Problem to solve -
Every line of the data below is to be given again as it appears, with the images removed.

Provided records -
***

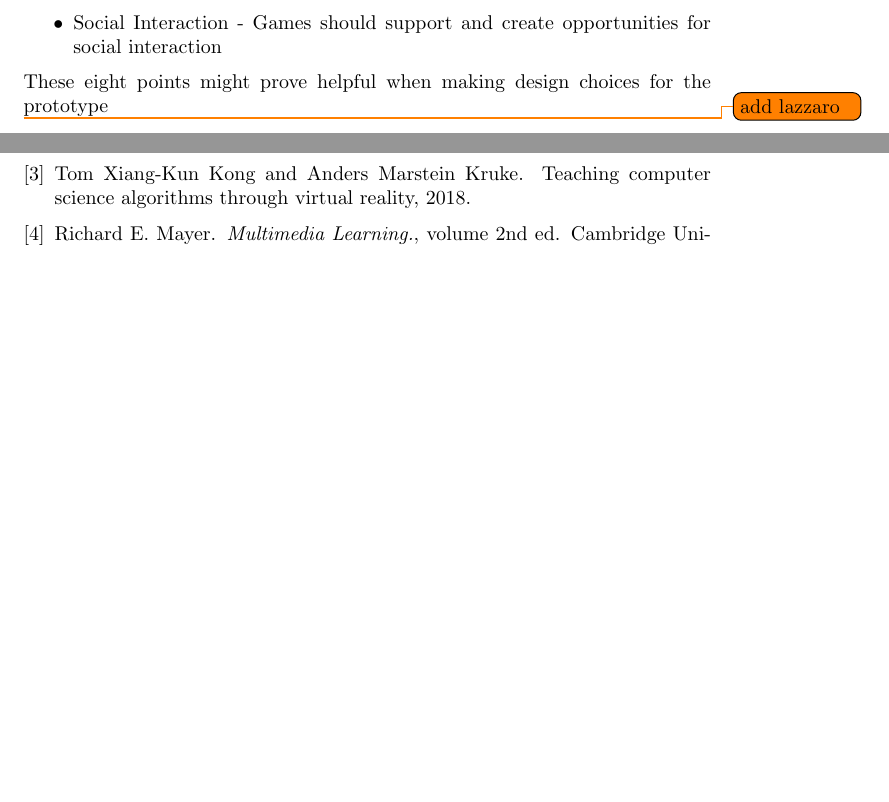
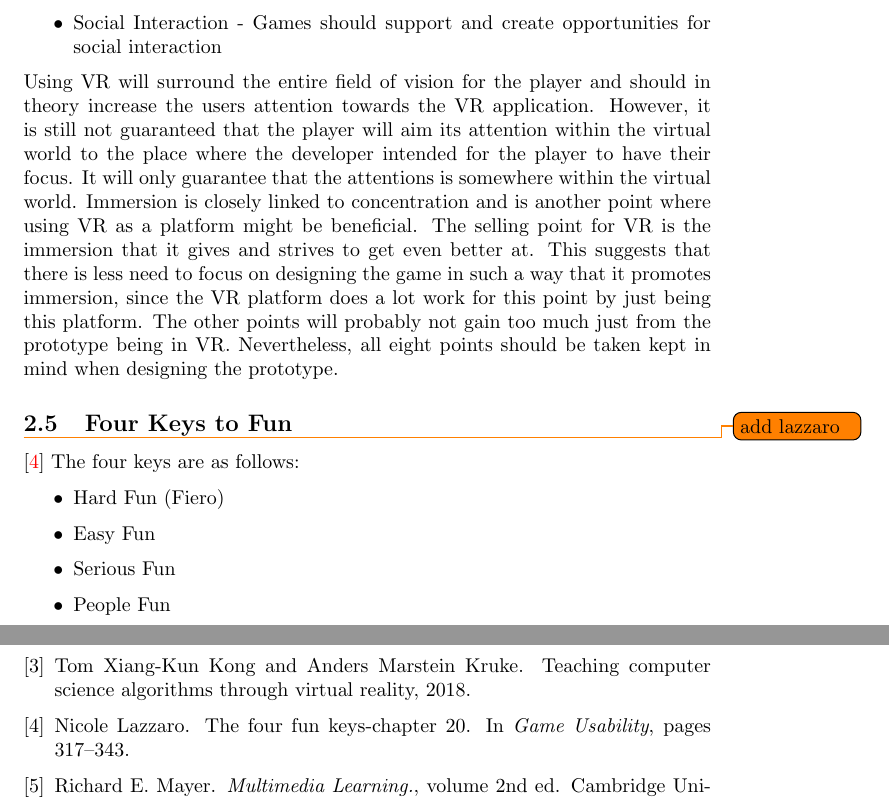
Before and after one commit to Zindre17/MasterThesis, a LaTeX paper (main.tex, which reads content/02-Background.tex): two parts of pages 14 and 32 of 32, joined at a grey line, cut so that both start at the same text, the shorter picture padded with empty space. Compiled offline with pdfLaTeX.

Commit message:
Updates from Overleaf

```diff
--- a/content/02-Background.tex
+++ b/content/02-Background.tex
@@ -113,9 +113,24 @@ GameFlow consists of eight elements; Concentration, Challenge, Player Skills, Co
     \item Social Interaction - Games should support and create opportunities for social interaction
 \end{itemize}
 
-These eight points might prove helpful when making design choices for the prototype
+%These eight points might prove helpful when making design choices for the prototype
 
+Using VR will surround the entire field of vision for the player and should in theory increase the users attention towards the VR application. However, it is still not guaranteed that the player will aim its attention within the virtual world to the place where the developer intended for the player to have their focus. It will only guarantee that the attentions is somewhere within the virtual world. Immersion is closely linked to concentration and is another point where using VR as a platform might be beneficial. The selling point for VR is the immersion that it gives and strives to get even better at. This suggests that there is less need to focus on designing the game in such a way that it promotes immersion, since the VR platform does a lot work for this point by just being this platform. The other points will probably not gain too much just from the prototype being in VR. Nevertheless, all eight points should be taken kept in mind when designing the prototype.
+
+
+
+
+\subsection{Four Keys to Fun}
 \todo{add lazzaro}
+\cite{lazzaro}
+The four keys are as follows:
+\begin{itemize}
+    \item Hard Fun (Fiero)
+    \item Easy Fun
+    \item Serious Fun
+    \item People Fun
+\end{itemize}
+
 \begin{comment}
 - cognitive theory of multimedia
 - cognitive load theory
```
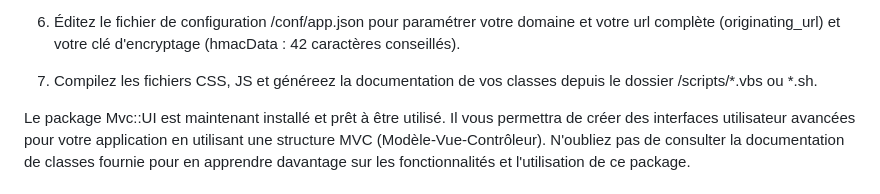
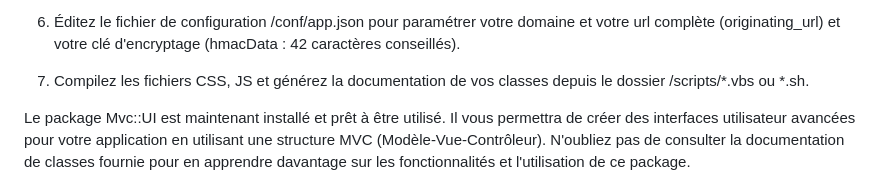
Before and after one commit to Treedent/MVC-UI, a Markdown page: README.md, the part around the change. Rendered like a GitHub page.

Commit message:
Mise à jour de la documentation

```diff
--- a/README.md
+++ b/README.md
@@ -25,7 +25,7 @@ Notice d'installation du package PHP Mvc::UI :
 
 6. Éditez le fichier de configuration /conf/app.json pour paramétrer votre domaine et votre url complète (originating_url) et votre clé d'encryptage (hmacData : 42 caractères conseillés).
 
-7. Compilez les fichiers CSS, JS et généreez la documentation de vos classes depuis le dossier /scripts/*.vbs ou *.sh.
+7. Compilez les fichiers CSS, JS et générez la documentation de vos classes depuis le dossier /scripts/*.vbs ou *.sh.
 
 
 Le package Mvc::UI est maintenant installé et prêt à être utilisé. Il vous permettra de créer des interfaces utilisateur avancées pour votre application en utilisant une structure MVC (Modèle-Vue-Contrôleur). N'oubliez pas de consulter la documentation de classes fournie pour en apprendre davantage sur les fonctionnalités et l'utilisation de ce package.
```
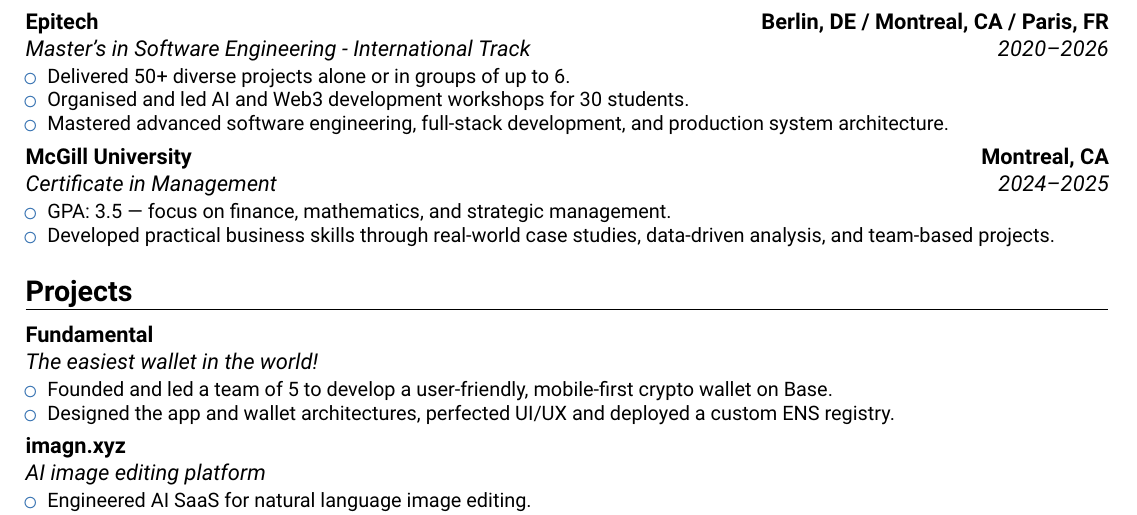
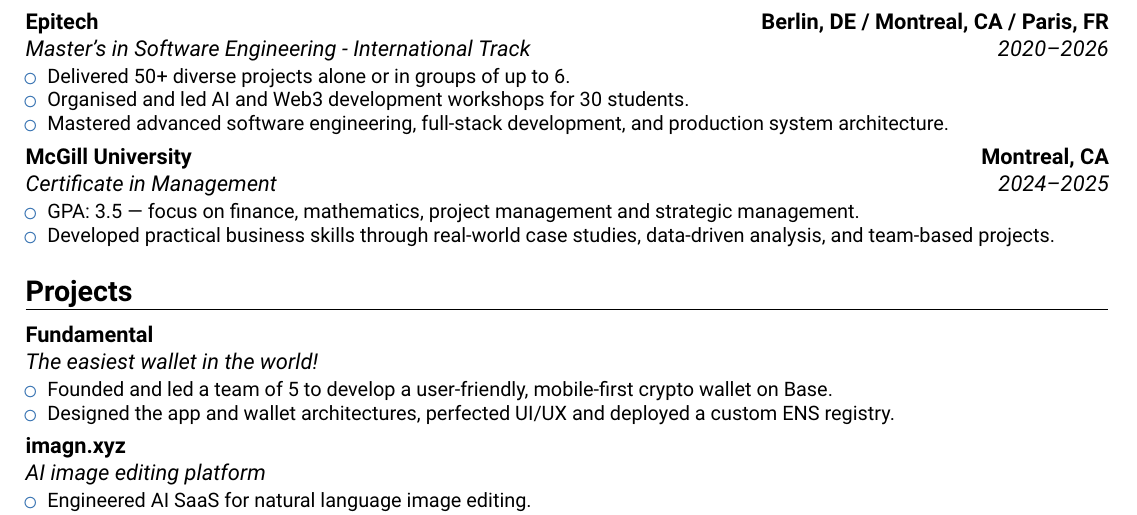
Before and after one commit to bendrsio/CV, a LaTeX CV (CV.tex): part of the page, cut so that both start at the same text. Compiled offline with pdfLaTeX.

Commit message:
update: add details to McGill Experience

```diff
--- a/CV.tex
+++ b/CV.tex
@@ -58,7 +58,7 @@
 }
 \cventry{2024--2025}{Certificate in Management}{McGill University}{Montreal, CA}{}{
   \begin{itemize}
-    \item GPA: 3.5 — focus on finance, mathematics, and strategic management.
+    \item GPA: 3.5 — focus on finance, mathematics, project management and strategic management.
     \item Developed practical business skills through real-world case studies, data-driven analysis, and team-based projects.
   \end{itemize}
 }
```
Also changed, not shown: CV.pdf.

***

Expected answer -
Before and after one commit to Zindre17/MasterThesis, a LaTeX paper (main.tex, which reads content/02-Background.tex): two parts of pages 14 and 32 of 32, joined at a grey line, cut so that both start at the same text, the shorter picture padded with empty space. Compiled offline with pdfLaTeX.

Commit message:
Updates from Overleaf

```diff
--- a/content/02-Background.tex
+++ b/content/02-Background.tex
@@ -113,9 +113,24 @@ GameFlow consists of eight elements; Concentration, Challenge, Player Skills, Co
     \item Social Interaction - Games should support and create opportunities for social interaction
 \end{itemize}
 
-These eight points might prove helpful when making design choices for the prototype
+%These eight points might prove helpful when making design choices for the prototype
 
+Using VR will surround the entire field of vision for the player and should in theory increase the users attention towards the VR application. However, it is still not guaranteed that the player will aim its attention within the virtual world to the place where the developer intended for the player to have their focus. It will only guarantee that the attentions is somewhere within the virtual world. Immersion is closely linked to concentration and is another point where using VR as a platform might be beneficial. The selling point for VR is the immersion that it gives and strives to get even better at. This suggests that there is less need to focus on designing the game in such a way that it promotes immersion, since the VR platform does a lot work for this point by just being this platform. The other points will probably not gain too much just from the prototype being in VR. Nevertheless, all eight points should be taken kept in mind when designing the prototype.
+
+
+
+
+\subsection{Four Keys to Fun}
 \todo{add lazzaro}
+\cite{lazzaro}
+The four keys are as follows:
+\begin{itemize}
+    \item Hard Fun (Fiero)
+    \item Easy Fun
+    \item Serious Fun
+    \item People Fun
+\end{itemize}
+
 \begin{comment}
 - cognitive theory of multimedia
 - cognitive load theory
```
Before and after one commit to Treedent/MVC-UI, a Markdown page: README.md, the part around the change. Rendered like a GitHub page.

Commit message:
Mise à jour de la documentation

```diff
--- a/README.md
+++ b/README.md
@@ -25,7 +25,7 @@ Notice d'installation du package PHP Mvc::UI :
 
 6. Éditez le fichier de configuration /conf/app.json pour paramétrer votre domaine et votre url complète (originating_url) et votre clé d'encryptage (hmacData : 42 caractères conseillés).
 
-7. Compilez les fichiers CSS, JS et généreez la documentation de vos classes depuis le dossier /scripts/*.vbs ou *.sh.
+7. Compilez les fichiers CSS, JS et générez la documentation de vos classes depuis le dossier /scripts/*.vbs ou *.sh.
 
 
 Le package Mvc::UI est maintenant installé et prêt à être utilisé. Il vous permettra de créer des interfaces utilisateur avancées pour votre application en utilisant une structure MVC (Modèle-Vue-Contrôleur). N'oubliez pas de consulter la documentation de classes fournie pour en apprendre davantage sur les fonctionnalités et l'utilisation de ce package.
```
Before and after one commit to bendrsio/CV, a LaTeX CV (CV.tex): part of the page, cut so that both start at the same text. Compiled offline with pdfLaTeX.

Commit message:
update: add details to McGill Experience

```diff
--- a/CV.tex
+++ b/CV.tex
@@ -58,7 +58,7 @@
 }
 \cventry{2024--2025}{Certificate in Management}{McGill University}{Montreal, CA}{}{
   \begin{itemize}
-    \item GPA: 3.5 — focus on finance, mathematics, and strategic management.
+    \item GPA: 3.5 — focus on finance, mathematics, project management and strategic management.
     \item Developed practical business skills through real-world case studies, data-driven analysis, and team-based projects.
   \end{itemize}
 }
```
Also changed, not shown: CV.pdf.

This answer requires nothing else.